Exercise
From the records, pick out and copy each line containing "mapping".

*** Begin section ***

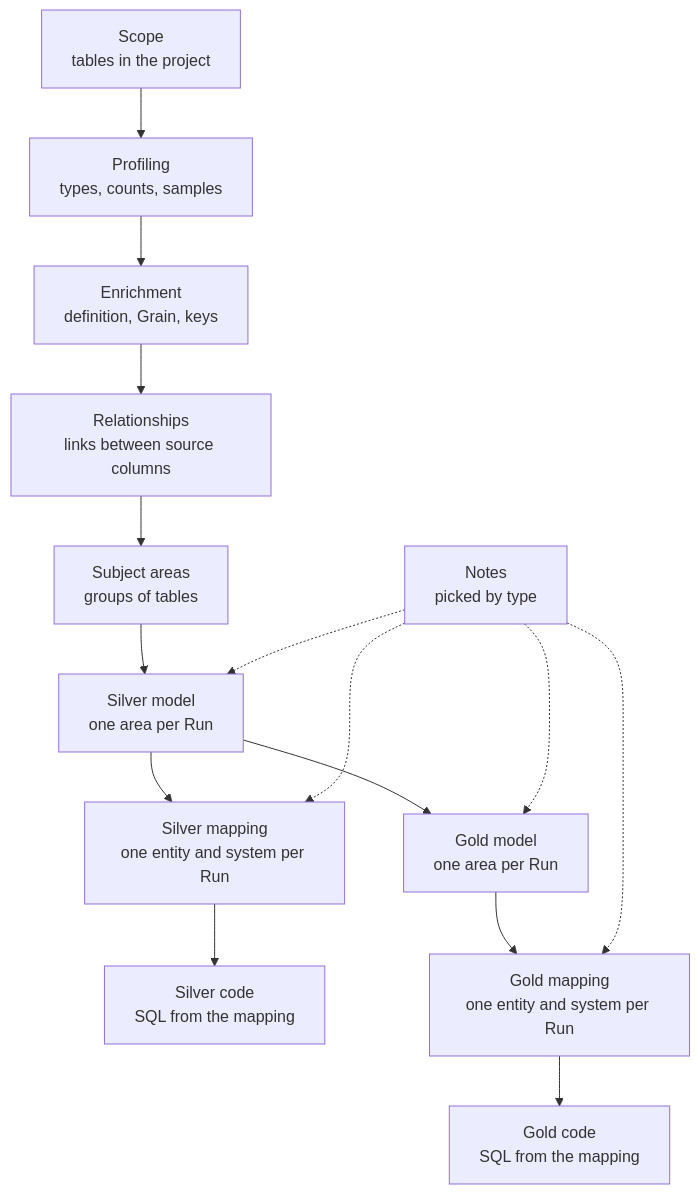
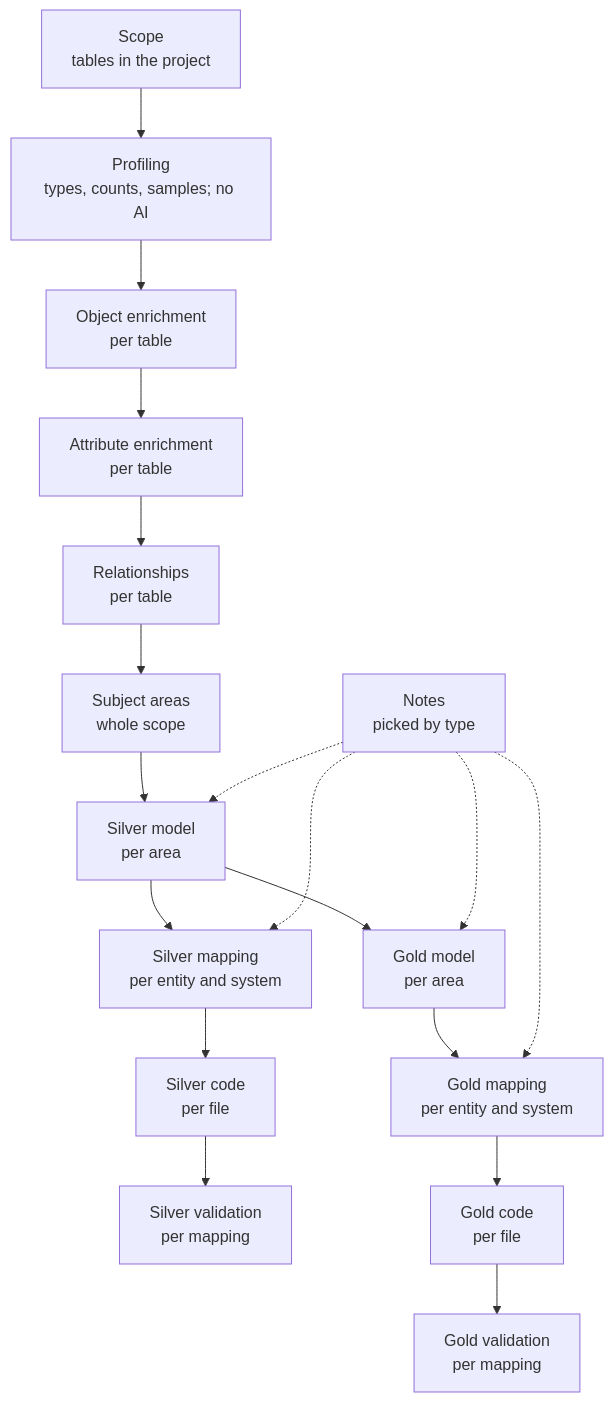
Before and after one commit to maazuddinmohammed/gds_workbench_v3: the diagram in design/overview/path.md, drawn with Mermaid. The commit also changed other lines of this file and 43 other files, not shown here.

````diff
--- a/design/overview/path.md
+++ b/design/overview/path.md
@@ -7,17 +7,20 @@
 ```mermaid
 flowchart TD
-    SCOPE["Scope<br/>tables in the project"] --> PROF["Profiling<br/>types, counts, samples"]
-    PROF --> ENR["Enrichment<br/>definition, Grain, keys"]
-    ENR --> REL["Relationships<br/>links between source columns"]
-    REL --> SA["Subject areas<br/>groups of tables"]
-    SA --> SM["Silver model<br/>one area per Run"]
-    SM --> SMAP["Silver mapping<br/>one entity and system per Run"]
-    SMAP --> SCODE["Silver code<br/>SQL from the mapping"]
-    SM --> GM["Gold model<br/>one area per Run"]
-    GM --> GMAP["Gold mapping<br/>one entity and system per Run"]
-    GMAP --> GCODE["Gold code<br/>SQL from the mapping"]
+    SCOPE["Scope<br/>tables in the project"] --> PROF["Profiling<br/>types, counts, samples; no AI"]
+    PROF --> OE["Object enrichment<br/>per table"]
+    OE --> AE["Attribute enrichment<br/>per table"]
+    AE --> REL["Relationships<br/>per table"]
+    REL --> SA["Subject areas<br/>whole scope"]
+    SA --> SM["Silver model<br/>per area"]
+    SM --> SMAP["Silver mapping<br/>per entity and system"]
+    SMAP --> SCODE["Silver code<br/>per file"]
+    SCODE --> SVAL["Silver validation<br/>per mapping"]
+    SM --> GM["Gold model<br/>per area"]
+    GM --> GMAP["Gold mapping<br/>per entity and system"]
+    GMAP --> GCODE["Gold code<br/>per file"]
+    GCODE --> GVAL["Gold validation<br/>per mapping"]
     NOTES["Notes<br/>picked by type"] -.-> SM
     NOTES -.-> GM
     NOTES -.-> SMAP
     NOTES -.-> GMAP
 ```
````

*** End section ***

Exercise result
-    SM --> SMAP["Silver mapping<br/>one entity and system per Run"]
-    SMAP --> SCODE["Silver code<br/>SQL from the mapping"]
-    GM --> GMAP["Gold mapping<br/>one entity and system per Run"]
-    GMAP --> GCODE["Gold code<br/>SQL from the mapping"]
+    SM --> SMAP["Silver mapping<br/>per entity and system"]
+    SCODE --> SVAL["Silver validation<br/>per mapping"]
+    GM --> GMAP["Gold mapping<br/>per entity and system"]
+    GCODE --> GVAL["Gold validation<br/>per mapping"]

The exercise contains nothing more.